Unfortunately, our public response to Ebola is marked by ignorance, fear and panic. Parents of students at Howard Yocum Elementary School, located in a bucolic suburb of Philadelphia, recently protested the fact that two students from Rwanda were enrolled. Rwanda is a small East African country that is 3,000 miles away from the epicenter of the Ebola crisis, and has no reported cases of the disease. Nevertheless, frightened parents threatened to boycott classes. In response, school officials asked the parents of these two young children to “voluntarily” quarantine their kids.

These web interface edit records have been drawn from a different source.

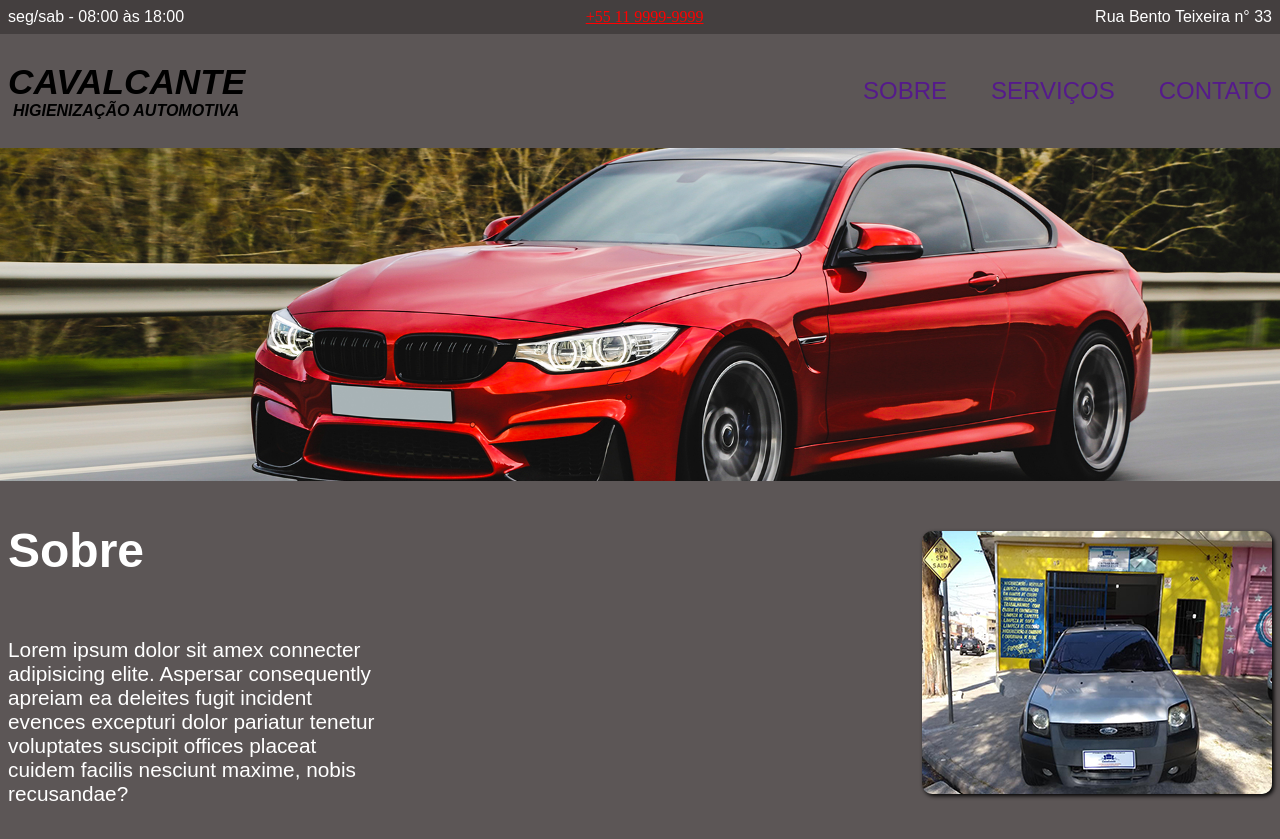
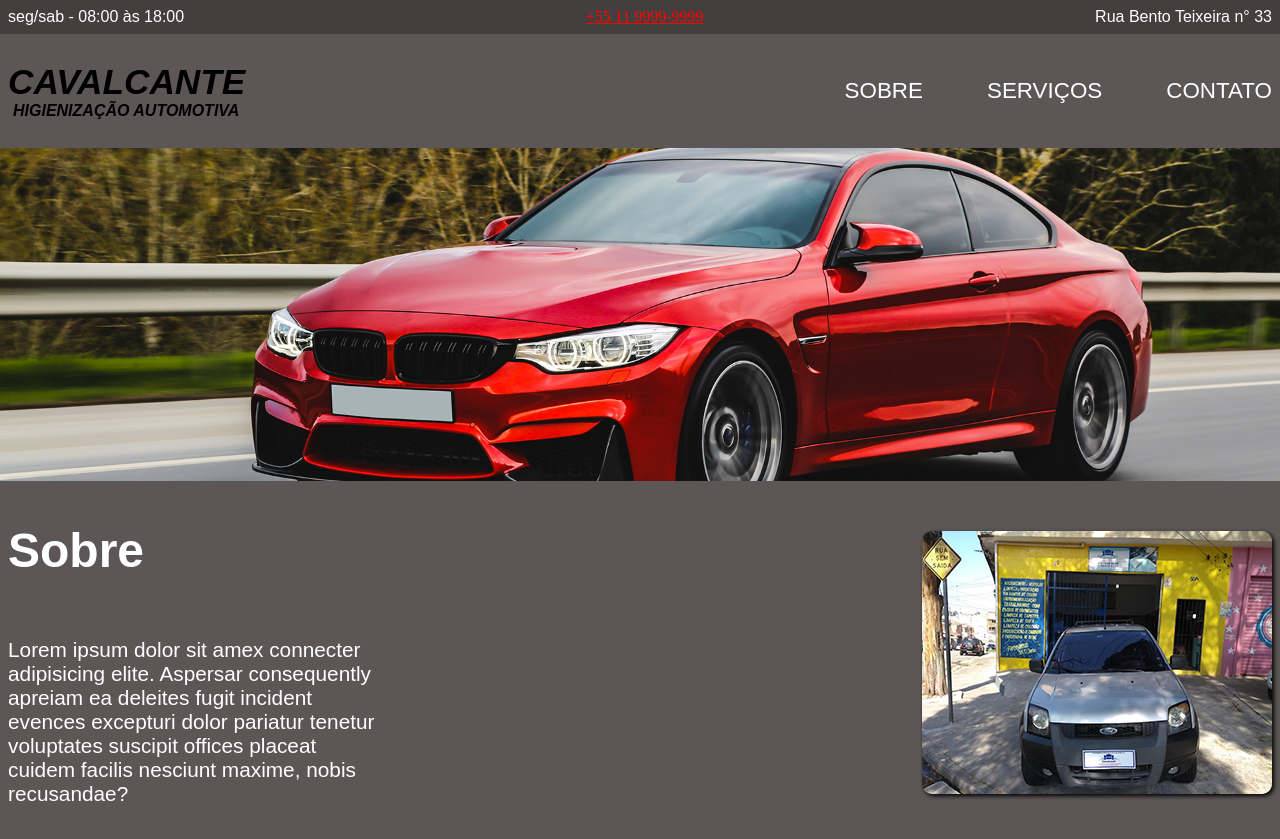
Before and after one commit to messiashub/site-c, a plain HTML site: page index2.html in a window 1280 px wide. Shown: the top 839 px of the page. Drawn offline with Linux system fonts and the light colour scheme.

Commit message:
Update style2.css

```diff
--- a/style2.css
+++ b/style2.css
@@ -91,14 +91,21 @@ body{
     display: inline;
 }
 nav li{
-    margin-left: 40px;
+    margin-left: 50px;
 }
 nav li a{
+    color: #fff;
     font-family: var(--var-font-family);
-    font-size: 1.5em;
+    font-size: 1.4em;
+    padding: 10px 0px 10px 10px;
     text-transform: uppercase;
     text-decoration: none;
+    transition: 0.5s;
     /* padding: 10px; */
+}
+nav li a:hover{
+    color: red;
+
 }
 
 .banner img{
```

What happened at Howard Yocum Elementary School is not an isolated case. A teacher in Maine was put on mandatory leave simply for attending a conference in Dallas, where the first US cases of Ebola were reported. A middle-school principal in Mississippi was suspended after returning from a family funeral in Zambia, another East African country located many thousands of miles from the heart of the Ebola outbreak.

Cruise ships have been put on lock down, subway stations closed, family vacations cancelled, and buses and planes decommissioned because of public fear about Ebola and the risks it poses.

The sad thing is this much of irrational fear is driven by xenophobia and racism. Since the Ebola outbreak began, over 4,500 people have died in West Africa. However, the mainstream Western media only began to report on the epidemic once an American doctor became infected. The level of care and treatment offered to infected patients from the US and Spain – including access to experimental drugs and vaccines – is also far greater what is provided to patients in affected countries.

Finally, African immigrants to the US are being increasingly ostracized and stigmatized, even if they come from countries unaffected by Ebola. Their kids are being denied admission to school, their parents denied service at restaurants, and their friends potentially denied entry to this country.

Many US politicians, mostly conservative lawmakers but also some progressive policymakers facing tough reelection campaigns, have called for a travel ban to affected countries in West Africa. This is despite statements from the World Health Organization, Red Cross and CDC that such a travel ban will be ineffective. This is also rather disproportionate compared with lawmakers’ reactions to past outbreaks of mad cow disease in England, SARS in Canada and bird flu in China. No travel bans were proposed in those situations.

Rather than fear West Africans, now is the time to embrace them. We could learn a lot from them. Consider the recent piece by Helene Cooper, a New York Times correspondent and native of Liberia. In that country, where over 2,000 people have died, few families have been left untouched by Ebola. At great personal risk, Liberians have banded together to fight the disease rather than isolating and ostracizing those who are sick. Unlike the average American, they are responding not with fear and loathing but with compassion and love. It’s time for us to do the same.

[This blog entry was originally presented as an oral commentary on Northeast Public Radio on October 22, 2014, and is available on the WAMC website. The contents of this post are solely the responsibility of the author alone and do not represent the views of the Bioethics Program or Union Graduate College.]